Is Freezing Your Credit the Best Way to Prevent Fraud?


With breaches making headlines in the past year, you have probably heard experts advise people whose identities have been stolen to freeze their credit. Since no one wants their identity stolen, you may have wondered if this is good general advice to prevent identity theft as well. The answer — it depends.

What exactly does freezing your credit mean? 

The term is a bit of a misnomer since your credit isn’t actually frozen, rather your credit reports are frozen. You can still use your credit cards like you normally would and make payments as usual. However, when your credit is frozen, lenders cannot access your credit report to make decisions about letting you open new accounts or lending you money. This effectively means that no new credit can be opened in your name while your credit is frozen.

What are the downsides of freezing your credit?

The biggest downside is that you can’t just open a new account on a whim, which means no taking advantage of a promotion for a store credit card. Each time you want to unfreeze your credit, you have to contact each credit bureau and prove your identity using a PIN provided when you froze your credit, which can take a few hours or a few days.

On the surface, this may not seem like a big deal, especially if you keep credit cards to a minimum. But credit reports are run for other reasons as well — setting up utilities in a new home, starting a new job or even getting a new cell phone contract. You will need to unfreeze your credit for each one of these events and, to avoid delays or outright rejection, you should remember to do so in advance.

In some states unfreezing your credit costs more than just your time. If your identity has been stolen, you can typically have any fees related to unfreezing your credit waived by providing documentation of the theft. However, if you freeze your credit as a precaution you are charged a fee in some states, typically $3 to $10, each time you unfreeze your credit. If you are married, you will likely need to freeze both partners’ credit with all three agencies and fees can add up quickly if you want to unfreeze it.

Finally, freezing your credit does not protect you from all forms of theft. It only protects you from having new accounts opened in your name. Thieves can still gain access to existing accounts and rack up charges.         

So, when should you freeze your credit?
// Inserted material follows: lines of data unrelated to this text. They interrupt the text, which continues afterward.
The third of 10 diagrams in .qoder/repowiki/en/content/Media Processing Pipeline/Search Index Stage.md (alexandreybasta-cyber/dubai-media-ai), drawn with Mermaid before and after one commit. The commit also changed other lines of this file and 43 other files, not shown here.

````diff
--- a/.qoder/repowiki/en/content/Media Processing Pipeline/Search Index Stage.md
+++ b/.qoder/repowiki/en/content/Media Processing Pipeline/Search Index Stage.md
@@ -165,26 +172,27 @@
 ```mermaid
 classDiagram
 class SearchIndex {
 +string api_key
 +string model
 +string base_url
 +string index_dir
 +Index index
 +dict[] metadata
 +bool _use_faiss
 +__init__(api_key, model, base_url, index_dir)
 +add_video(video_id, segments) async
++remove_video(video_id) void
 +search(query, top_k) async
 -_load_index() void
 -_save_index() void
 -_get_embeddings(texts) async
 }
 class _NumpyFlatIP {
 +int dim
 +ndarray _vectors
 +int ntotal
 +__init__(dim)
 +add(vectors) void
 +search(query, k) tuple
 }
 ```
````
If you have been a victim of identity theft, you may want to seriously consider freezing your credit. The costs to start and end the security freeze could be waived if you have filed a police report. Because thieves sometimes steal children’s identities, some experts also recommend freezing your children’s credit. The youngest reported identity theft case was a one-month-old. Check your state’s laws before attempting to freeze your child’s credit. This is less of a hassle because your child is not likely to be applying for a job or opening a credit account at the hardware store — at least not anytime soon. If these scenarios don’t apply to you, when asking whether you should freeze your credit, the answer is “maybe.” You need to weigh the costs, both financially and hassle-wise, against the amount of peace of mind it will bring you. And, ultimately, the right answer may be different for you than someone else.